He said: “This agency has launched and will distribute 3,000 units of the NASENI-Atmosfair Save 80 Energy Efficient Stove, jointly designed and manufactured by NASENI and Atmosfair to reduce harmful emissions, reduce desertification and, hence saving our climate. There is also over forty percent (40 per cent) saving in cooking time and environment-friendly compared to firewood and charcoal fueling methods, with increasing energy efficiency,” he said.
According to him, with consideration to the Nigeria’s Nationally Determined Contribution (NDC) targets for emission reduction by 2030, the use of energy-efficient cooking stoves provides a very high potential for emission reduction.”
Haruna, who listed the benefits of Save 80 Energy Stove, clarified why the agency has gone into its production.

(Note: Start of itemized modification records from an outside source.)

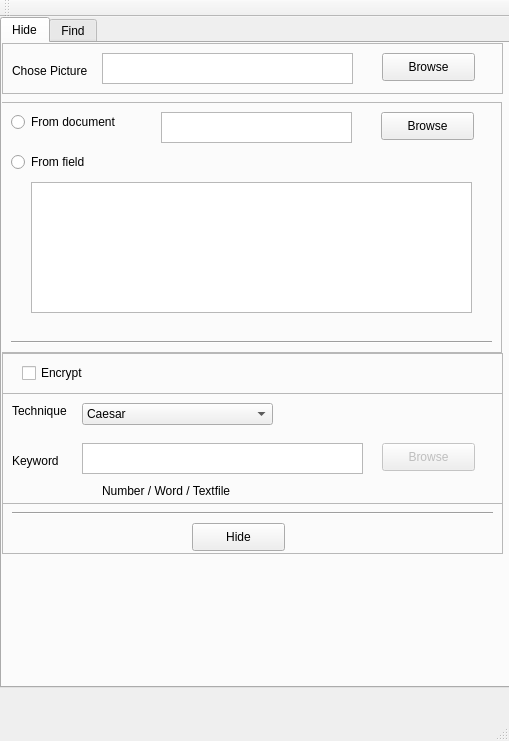
The window that difftests.ui (HAW-AI/Steganography) describes before a commit, drawn with Qt 5.
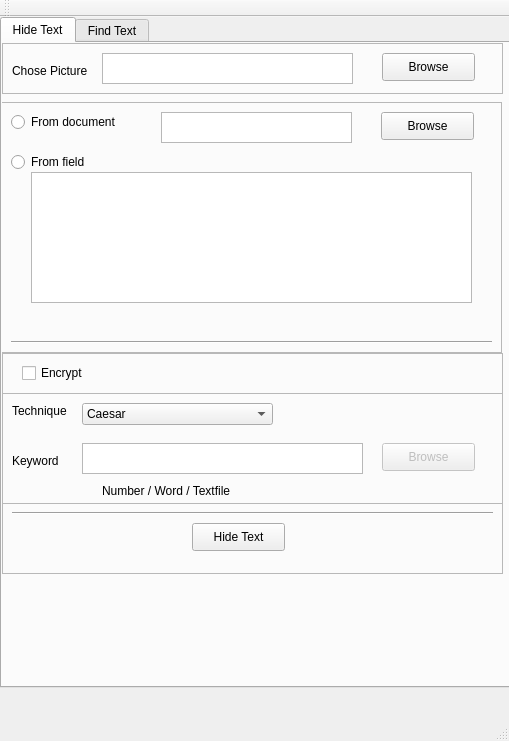
The same window after the commit. The open tabs and pages were chosen to show the change.

Patch:
```diff
--- a/difftests.ui
+++ b/difftests.ui
@@ -28,7 +28,7 @@
     </property>
     <widget class="QWidget" name="hideTab">
      <attribute name="title">
-      <string>Hide</string>
+      <string>Hide Text</string>
      </attribute>
      <widget class="QFrame" name="picFrame">
       <property name="geometry">
@@ -164,14 +164,23 @@
        </property>
       </widget>
       <widget class="QTextEdit" name="textEdit">
+       <property name="enabled">
+        <bool>true</bool>
+       </property>
        <property name="geometry">
         <rect>
          <x>30</x>
-         <y>80</y>
+         <y>70</y>
          <width>441</width>
          <height>131</height>
         </rect>
        </property>
+       <property name="horizontalScrollBarPolicy">
+        <enum>Qt::ScrollBarAlwaysOff</enum>
+       </property>
+       <property name="readOnly">
+        <bool>false</bool>
+       </property>
       </widget>
       <widget class="Line" name="line">
        <property name="geometry">
@@ -206,7 +215,7 @@
         <x>0</x>
         <y>460</y>
         <width>501</width>
-        <height>51</height>
+        <height>71</height>
        </rect>
       </property>
       <property name="frameShape">
@@ -225,7 +234,7 @@
         </rect>
        </property>
        <property name="text">
-        <string>Hide</string>
+        <string>Hide Text</string>
        </property>
       </widget>
       <widget class="Line" name="line_4">
@@ -241,6 +250,19 @@
         <enum>Qt::Horizontal</enum>
        </property>
       </widget>
+      <widget class="QLabel" name="saveLabel">
+       <property name="geometry">
+        <rect>
+         <x>10</x>
+         <y>50</y>
+         <width>481</width>
+         <height>20</height>
+        </rect>
+       </property>
+       <property name="text">
+        <string/>
+       </property>
+      </widget>
      </widget>
      <widget class="QFrame" name="encryptCheckFrame">
       <property name="enabled">
@@ -387,7 +409,7 @@
     </widget>
     <widget class="QWidget" name="findTab">
      <attribute name="title">
-      <string>Find</string>
+      <string>Find Text</string>
      </attribute>
      <widget class="QFrame" name="textFrame_2">
       <property name="geometry">
```
Left out of the diff: 7 changed lines with no effect on the pictures.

He said: “ This Corporate Social Responsibility (CSR) will improve the agency’s eco-friendliness and carbon footprint, a positive contribution to climate change and service to humanity.
“Some of these stoves will be handed over to the Ministry of Humanitarian Affairs, Disaster Management & Social Development for onward distribution to Internally Displaced Persons (IDPs) and those that have been affected by the recent flooding in the country.
“Let me add that the production of these stoves is also a viable, self-sustaining and revenue generating ventures, which will create thousands of employment.
“We are duplicating manufacturing facility for both the stove and the Brickets (Fuel of the stove) which is from agricultural wastes. The products will be manufactured simultaneously at Kano and Agada village of Karu Local Government Area of Nasarawa State.”
He said NASENI has invented many renewable technologies to help the nation to meet the United Nation’s Sustainable Development Goal No.7
He said: “NASENI hitherto had made several efforts in renewable energy technologies including biomass, wind energy and Solar Module Manufacturing Plant at Karshi, Abuja, Nigeria.
“Our progress in the production of solar cells locally will drastically reduce the per megawatt cost of clean electricity and making solar electricity available at a more affordable rate to the average citizens.
“The local solar cells development will promote affordability of solar energy as the prices will crash and increase proportion of solar electricity in our energy mix.
“This will help the nation to achieve the United Nation’s Sustainable Development Goal No.7 on “Ensuring access to affordable, reliable, sustainable and Clean Energy for All. It will also help in achieving Nigeria’s NDC target on emission reduction by 2030.
Meanwhile, the Minister of Humanitarian affairs, Hajiya Sadiya Farouq, said the launch of the stove would address the issue of climate change and vulnerability.
She said the invention would stop most women, especially those in IDPs camps from going to the forest to search for firewoods and getting attacked by bandits.
The special guest of honour at the launch and Minister of Environment, Mohammed Abdullahi said most households in the country cook over open fires, fueled by wood and crop waste with attendant releases of harmful smoke containing carbon monoxide.
He said the World Health Organisation (WHO) estimated that household air pollution was responsible for 3.2 million deaths per year in 2020
He said: “Women and children, who are typically responsible for household chores such as cooking bears the greatest health burden from this practice.
“The WHO estimated that household air pollution was responsible for 3.2 million deaths per year in 2020, including over 237,000 deaths of children under the age of 5.
“Health concerns are not the only negative byproducts of cooking over ‘ Open fire, the increased demand for firewood exacerbates an already serious strain on local forests leading to deforestation which in turn has a negative impact on climate change, and the smoke emissions contribute to global warming,” the minister said.